At this point, hopefully your iPod is full of local bands and musicians, and I optimistically assume a few of those artists are ones I’ve shared with you. Whether that’s true or not, get ready to clear some GBs on your device and make room for The Blueflowers.
If you’re into film, you’ve likely heard of film noir. But what about folk noir? That’s how Kate Hinote, vocalist for The Blueflowers, describes her band. She and husband Tony Hamera started making music together nearly 10 years ago, and after a series of different projects, they officially created The Blueflowers in 2009.
The band’s first album, Watercolor Ghost Town, was released the same year. There have been a few lineup changes throughout the years, but in addition to Hinote and Hamera, The Blueflowers are made up of David Johnson (acoustic guitar), Erica Stephens (bass), Erin Williams (organ/backing vocals) and Jim Faulkner (drums).
The Blueflowers’ sophomore album, In Line with the Broken-Hearted was released in 2011, and their most recent effort, Stealing the Moon, debuted in the summer of 2012. The latter part of Stealing the Moon was written while Hinote was pregnant with her son, Nolan, which she said made her feel empowered in a way she hadn’t before.

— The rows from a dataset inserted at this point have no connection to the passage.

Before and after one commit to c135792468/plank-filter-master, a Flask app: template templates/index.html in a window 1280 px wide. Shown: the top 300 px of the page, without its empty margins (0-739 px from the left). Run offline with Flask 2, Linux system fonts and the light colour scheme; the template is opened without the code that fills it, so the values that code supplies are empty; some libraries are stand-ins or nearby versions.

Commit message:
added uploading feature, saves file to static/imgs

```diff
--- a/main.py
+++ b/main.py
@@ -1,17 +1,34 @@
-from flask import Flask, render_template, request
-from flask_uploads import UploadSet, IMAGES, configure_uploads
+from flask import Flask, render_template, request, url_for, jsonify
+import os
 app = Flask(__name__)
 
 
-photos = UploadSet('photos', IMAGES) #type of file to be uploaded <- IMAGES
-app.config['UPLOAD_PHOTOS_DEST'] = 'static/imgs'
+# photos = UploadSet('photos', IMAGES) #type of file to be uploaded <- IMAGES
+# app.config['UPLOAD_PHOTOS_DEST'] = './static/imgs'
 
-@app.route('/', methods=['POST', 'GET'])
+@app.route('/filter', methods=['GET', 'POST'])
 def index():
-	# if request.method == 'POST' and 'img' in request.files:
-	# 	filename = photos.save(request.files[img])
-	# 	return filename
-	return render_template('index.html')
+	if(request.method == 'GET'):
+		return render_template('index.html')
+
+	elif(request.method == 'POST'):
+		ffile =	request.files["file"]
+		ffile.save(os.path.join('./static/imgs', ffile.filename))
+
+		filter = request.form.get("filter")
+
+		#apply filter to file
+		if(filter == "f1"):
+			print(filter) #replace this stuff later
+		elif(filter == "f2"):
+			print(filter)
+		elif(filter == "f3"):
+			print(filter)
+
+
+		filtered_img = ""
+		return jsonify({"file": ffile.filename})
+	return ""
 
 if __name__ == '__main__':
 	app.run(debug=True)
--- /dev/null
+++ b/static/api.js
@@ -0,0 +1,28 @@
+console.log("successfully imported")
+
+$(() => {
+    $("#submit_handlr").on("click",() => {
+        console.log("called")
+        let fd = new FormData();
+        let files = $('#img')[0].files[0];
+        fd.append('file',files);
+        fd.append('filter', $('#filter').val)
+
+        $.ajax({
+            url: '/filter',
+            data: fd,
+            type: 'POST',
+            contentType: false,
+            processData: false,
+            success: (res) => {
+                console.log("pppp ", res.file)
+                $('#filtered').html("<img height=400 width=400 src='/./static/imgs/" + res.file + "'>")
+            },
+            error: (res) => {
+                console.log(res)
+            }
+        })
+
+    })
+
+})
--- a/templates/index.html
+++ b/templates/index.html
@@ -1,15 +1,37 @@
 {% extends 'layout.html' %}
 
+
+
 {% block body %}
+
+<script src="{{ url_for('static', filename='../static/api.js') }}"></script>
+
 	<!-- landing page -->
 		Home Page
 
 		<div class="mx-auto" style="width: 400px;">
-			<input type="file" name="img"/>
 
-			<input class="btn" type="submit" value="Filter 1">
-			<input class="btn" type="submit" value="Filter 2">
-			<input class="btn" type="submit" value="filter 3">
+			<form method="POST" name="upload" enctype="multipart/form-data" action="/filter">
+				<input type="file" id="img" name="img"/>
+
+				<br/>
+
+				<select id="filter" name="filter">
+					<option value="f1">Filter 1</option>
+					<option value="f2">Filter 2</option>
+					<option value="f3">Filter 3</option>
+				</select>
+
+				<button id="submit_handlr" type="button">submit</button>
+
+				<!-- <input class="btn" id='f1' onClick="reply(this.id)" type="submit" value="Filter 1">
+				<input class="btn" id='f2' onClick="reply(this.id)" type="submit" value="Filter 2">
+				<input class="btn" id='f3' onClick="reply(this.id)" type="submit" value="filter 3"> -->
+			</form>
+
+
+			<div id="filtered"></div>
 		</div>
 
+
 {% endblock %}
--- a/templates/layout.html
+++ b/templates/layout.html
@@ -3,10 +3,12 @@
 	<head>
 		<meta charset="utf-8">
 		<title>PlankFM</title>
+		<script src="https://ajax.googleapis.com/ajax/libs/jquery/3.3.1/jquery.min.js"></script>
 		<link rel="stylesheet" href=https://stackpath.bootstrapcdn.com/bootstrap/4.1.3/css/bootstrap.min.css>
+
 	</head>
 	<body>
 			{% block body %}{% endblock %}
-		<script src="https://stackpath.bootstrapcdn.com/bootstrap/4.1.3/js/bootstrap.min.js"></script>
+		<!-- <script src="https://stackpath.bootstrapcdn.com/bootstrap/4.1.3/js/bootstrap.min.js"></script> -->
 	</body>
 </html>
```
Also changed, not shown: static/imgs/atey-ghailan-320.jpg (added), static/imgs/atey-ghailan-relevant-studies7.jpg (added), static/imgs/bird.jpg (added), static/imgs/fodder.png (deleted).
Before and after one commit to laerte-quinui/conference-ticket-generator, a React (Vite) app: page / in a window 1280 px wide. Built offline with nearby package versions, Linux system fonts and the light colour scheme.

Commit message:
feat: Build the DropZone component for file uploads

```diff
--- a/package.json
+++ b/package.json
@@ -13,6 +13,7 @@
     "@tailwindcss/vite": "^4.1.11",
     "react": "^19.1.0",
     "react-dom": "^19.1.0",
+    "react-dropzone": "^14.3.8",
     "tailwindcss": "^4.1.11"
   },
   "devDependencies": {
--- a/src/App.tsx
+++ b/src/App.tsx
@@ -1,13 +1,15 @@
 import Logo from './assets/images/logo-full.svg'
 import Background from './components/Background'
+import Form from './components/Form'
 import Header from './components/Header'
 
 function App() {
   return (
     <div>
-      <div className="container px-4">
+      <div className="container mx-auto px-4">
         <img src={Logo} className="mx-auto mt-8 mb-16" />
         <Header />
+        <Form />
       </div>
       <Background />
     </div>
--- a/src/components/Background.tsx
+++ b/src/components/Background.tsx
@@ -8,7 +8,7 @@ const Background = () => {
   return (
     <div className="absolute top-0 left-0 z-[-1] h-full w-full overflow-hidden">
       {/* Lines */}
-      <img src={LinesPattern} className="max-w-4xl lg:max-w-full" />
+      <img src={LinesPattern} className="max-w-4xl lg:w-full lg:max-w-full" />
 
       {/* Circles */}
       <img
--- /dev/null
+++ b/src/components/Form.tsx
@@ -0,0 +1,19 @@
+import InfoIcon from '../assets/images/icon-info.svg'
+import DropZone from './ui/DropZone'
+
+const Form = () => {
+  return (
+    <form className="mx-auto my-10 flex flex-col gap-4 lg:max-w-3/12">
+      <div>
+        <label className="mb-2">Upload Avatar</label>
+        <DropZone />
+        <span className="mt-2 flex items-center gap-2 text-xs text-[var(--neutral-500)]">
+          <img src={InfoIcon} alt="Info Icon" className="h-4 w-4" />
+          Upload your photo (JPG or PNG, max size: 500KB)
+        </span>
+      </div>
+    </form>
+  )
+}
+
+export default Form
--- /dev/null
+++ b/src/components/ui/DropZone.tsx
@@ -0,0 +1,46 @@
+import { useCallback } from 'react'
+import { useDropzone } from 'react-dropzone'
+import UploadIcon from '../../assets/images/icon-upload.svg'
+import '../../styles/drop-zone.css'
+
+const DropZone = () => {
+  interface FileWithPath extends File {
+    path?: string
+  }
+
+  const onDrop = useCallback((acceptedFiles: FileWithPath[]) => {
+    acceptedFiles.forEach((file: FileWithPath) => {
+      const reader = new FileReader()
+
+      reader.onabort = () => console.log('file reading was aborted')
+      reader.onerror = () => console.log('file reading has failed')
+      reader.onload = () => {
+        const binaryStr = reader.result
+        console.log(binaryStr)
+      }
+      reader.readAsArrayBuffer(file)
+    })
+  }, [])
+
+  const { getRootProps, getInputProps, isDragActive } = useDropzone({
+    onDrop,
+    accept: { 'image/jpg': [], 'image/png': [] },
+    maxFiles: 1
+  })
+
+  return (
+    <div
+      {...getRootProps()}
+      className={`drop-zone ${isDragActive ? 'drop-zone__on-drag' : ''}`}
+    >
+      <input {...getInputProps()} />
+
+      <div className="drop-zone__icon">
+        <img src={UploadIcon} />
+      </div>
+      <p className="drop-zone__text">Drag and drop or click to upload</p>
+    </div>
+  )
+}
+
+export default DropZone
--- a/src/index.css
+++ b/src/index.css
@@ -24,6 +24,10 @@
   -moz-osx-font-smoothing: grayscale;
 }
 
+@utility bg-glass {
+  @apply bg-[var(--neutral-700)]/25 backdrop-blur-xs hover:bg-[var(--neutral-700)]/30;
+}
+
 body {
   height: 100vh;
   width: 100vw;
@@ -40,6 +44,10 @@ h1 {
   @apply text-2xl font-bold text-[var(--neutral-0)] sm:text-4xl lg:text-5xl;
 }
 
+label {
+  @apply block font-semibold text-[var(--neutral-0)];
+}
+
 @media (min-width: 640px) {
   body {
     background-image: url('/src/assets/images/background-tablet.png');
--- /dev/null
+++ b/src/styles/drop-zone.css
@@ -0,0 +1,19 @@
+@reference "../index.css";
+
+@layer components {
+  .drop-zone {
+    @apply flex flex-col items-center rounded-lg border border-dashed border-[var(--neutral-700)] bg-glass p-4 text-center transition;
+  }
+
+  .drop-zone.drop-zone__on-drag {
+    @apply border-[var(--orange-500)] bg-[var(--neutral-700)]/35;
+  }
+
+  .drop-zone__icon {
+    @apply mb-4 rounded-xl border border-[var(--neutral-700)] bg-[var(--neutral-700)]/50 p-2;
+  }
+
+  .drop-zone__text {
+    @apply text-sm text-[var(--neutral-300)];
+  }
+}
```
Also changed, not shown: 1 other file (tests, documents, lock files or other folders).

“I always think my latest work is my best work, because I am still developing my style (and) sound, but vocally, I know I gave this album more than any of the others, and that’s because of how close we’d all become over the years, and the intensity of me growing a human and momentum building all around us. These songs were the most representative of what we wanted our sound to be,” Hinote said.
Translating the album to a live performance was something that used to cause anxiety for Hinote, but now that she has so many shows under her belt, she revels in performing for a crowd.
“If I go too long without (a live show), something just starts to feel off,” Hinote said.
Between a day job and a newborn, Hinote is slowly easing back into songwriting. She predicts that The Blueflowers will release their fourth album sometime next year, and she is toying with the idea of releasing an album of children’s cover songs, just for fun.
When it comes to finding material for new songs, Hinote said most everything she writes about stems from relationships and maintaining connections with those around her.
“There are a lot of intricacies and intense moments in the day-to-day of human interaction, and I tend to write about those moments, whether they are mine or someone else’s,” Hinote said.
If you’re not particularly sure what “folk-noir” sounds like, keep this in mind: some of Hinote’s biggest musical influences include Patsy Cline, Neko Case, Elvis Presley and Sarah McLachlan.
While you may have to wait a little while for a new album from The Blueflowers, they’ll be out on the road playing several shows in the coming months. The band will perform an acoustic set on Friday, November 8 at The Dovetail in Warren, and on Friday, November 22, they will perform at The Elbo Room in Chicago—a dream come true for the band, since they’ve been trying to book a gig in Chicago for two years! The next month, they have a gig on Saturday, December 21 at the New Way Bar in Ferndale.
Since she and Hamera are new parents, Hinote said that their hectic schedule doesn’t allow for planning too far into the future, band-wise. While the first year has slowed them down a bit, they have no plans of stopping when it comes to their music. The band’s five-year bucket list includes playing a show in Nashville and one in New York City with their friends and fellow musicians, The Lost Patrol.
“We’re not trying to get signed or tour the world, though obviously we would love larger opportunities for exposure, so we enjoy and savor the little victories, like having our song in a local Chevy commercial, or getting asked to play a big show,” Hinote said, referencing The Blueflowers’ spot in the 2014 Chevy Impala commercial, where the band’s song “In Line With the Broken-Hearted” is featured.
“We’re very grateful for any success we have, even a good show where we sell a few CDs is exciting for us,” Hinote said.
If you enjoy retro, melodramatic, sometimes poppy music created by humble locals, you’re going to love The Blueflowers even more.